## [What is expected]
Whenever a line in the records below contains "empty", pick it out.

## [Supplied material]
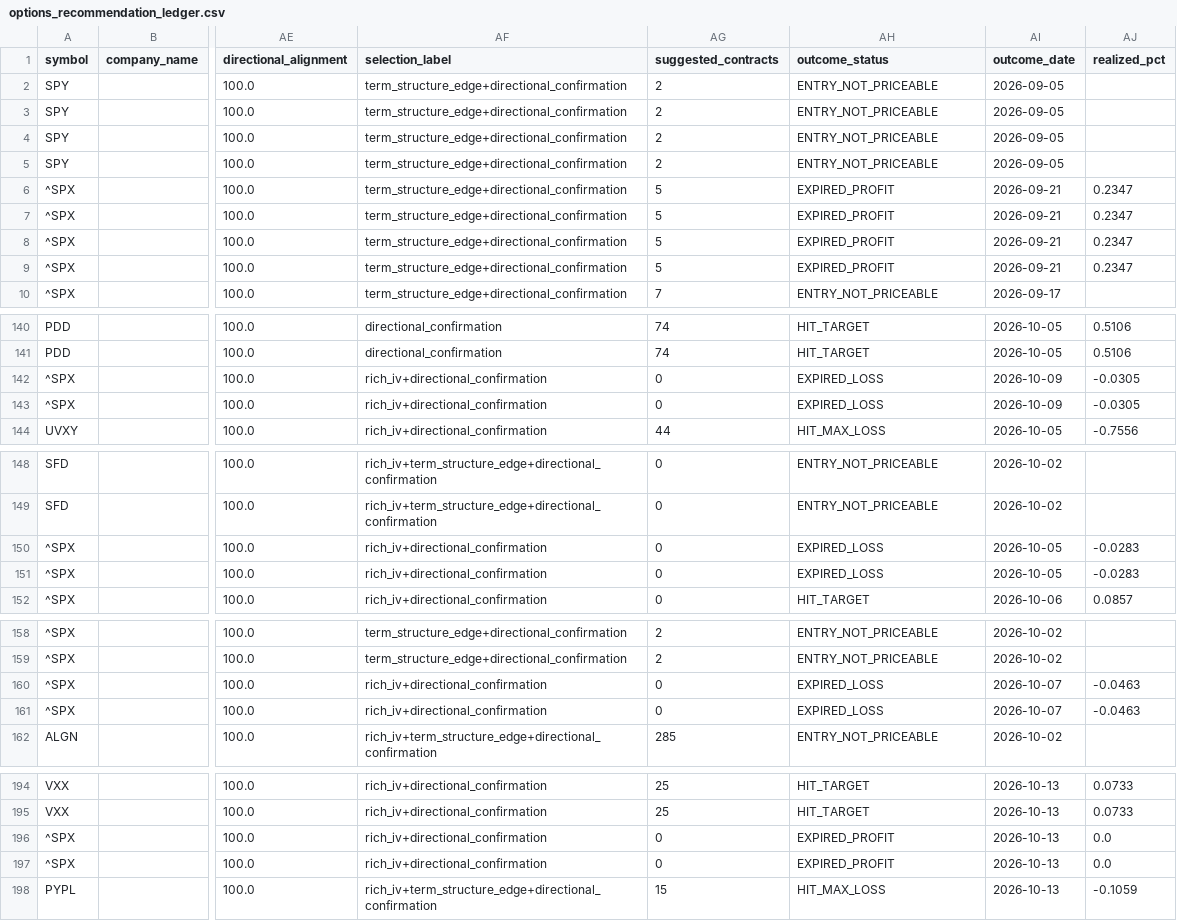
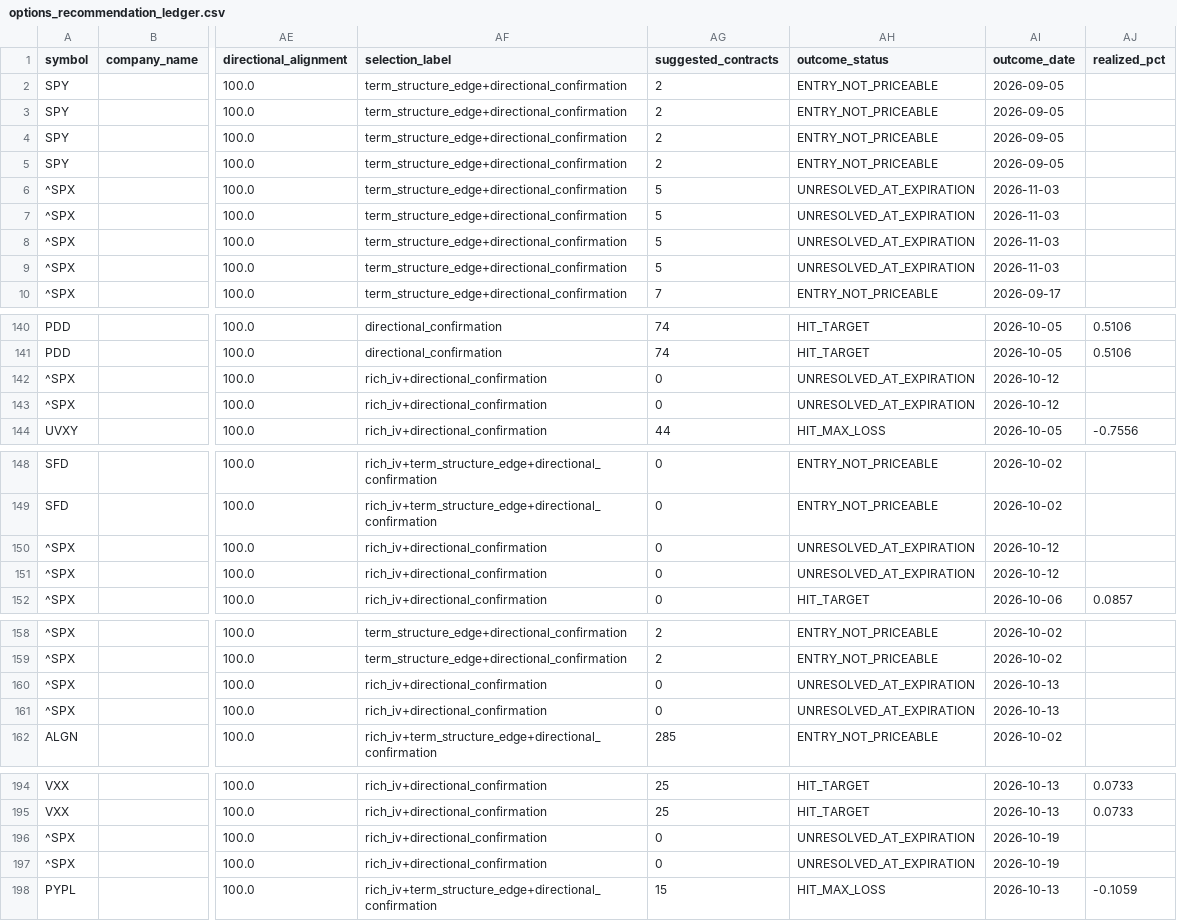
Before and after one commit to coop1st/options-trading-pipeline, a CSV file: data/github_sync/options_ledger/options_recommendation_ledger.csv, drawn as a sheet; only a part is shown, gaps mark what is left out; the diff covers the shown part only; the diff names each change by its address in the sheet, - before the commit and + after, or states it on an @@ line.

```diff
--- a/data/github_sync/options_ledger/options_recommendation_ledger.csv
+++ b/data/github_sync/options_ledger/options_recommendation_ledger.csv
-AH6:AH9 (outcome_status): EXPIRED_PROFIT
+AH6:AH9 (outcome_status): UNRESOLVED_AT_EXPIRATION
-AI6:AI9 (outcome_date): 2026-09-21
+AI6:AI9 (outcome_date): 2026-11-03
-AJ6:AJ9 (realized_pct): 0.2347
+AJ6:AJ9 (realized_pct): (empty)
-AH142:AH143 (outcome_status): EXPIRED_LOSS
+AH142:AH143 (outcome_status): UNRESOLVED_AT_EXPIRATION
-AI142:AI143 (outcome_date): 2026-10-09
+AI142:AI143 (outcome_date): 2026-10-12
-AJ142:AJ143 (realized_pct): -0.0305
+AJ142:AJ143 (realized_pct): (empty)
-AH150:AH151 (outcome_status): EXPIRED_LOSS
+AH150:AH151 (outcome_status): UNRESOLVED_AT_EXPIRATION
-AI150:AI151 (outcome_date): 2026-10-05
+AI150:AI151 (outcome_date): 2026-10-12
-AJ150:AJ151 (realized_pct): -0.0283
+AJ150:AJ151 (realized_pct): (empty)
-AH160:AH161 (outcome_status): EXPIRED_LOSS
+AH160:AH161 (outcome_status): UNRESOLVED_AT_EXPIRATION
-AI160:AI161 (outcome_date): 2026-10-07
+AI160:AI161 (outcome_date): 2026-10-13
-AJ160:AJ161 (realized_pct): -0.0463
+AJ160:AJ161 (realized_pct): (empty)
-AH196:AH197 (outcome_status): EXPIRED_PROFIT
+AH196:AH197 (outcome_status): UNRESOLVED_AT_EXPIRATION
-AI196:AI197 (outcome_date): 2026-10-13
+AI196:AI197 (outcome_date): 2026-10-19
-AJ196:AJ197 (realized_pct): 0.0
+AJ196:AJ197 (realized_pct): (empty)
```
Also changed, not shown: 6 edited cells elsewhere in this file, 2 other files.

## [Answer]
+AJ6:AJ9 (realized_pct): (empty)
+AJ142:AJ143 (realized_pct): (empty)
+AJ150:AJ151 (realized_pct): (empty)
+AJ160:AJ161 (realized_pct): (empty)
+AJ196:AJ197 (realized_pct): (empty)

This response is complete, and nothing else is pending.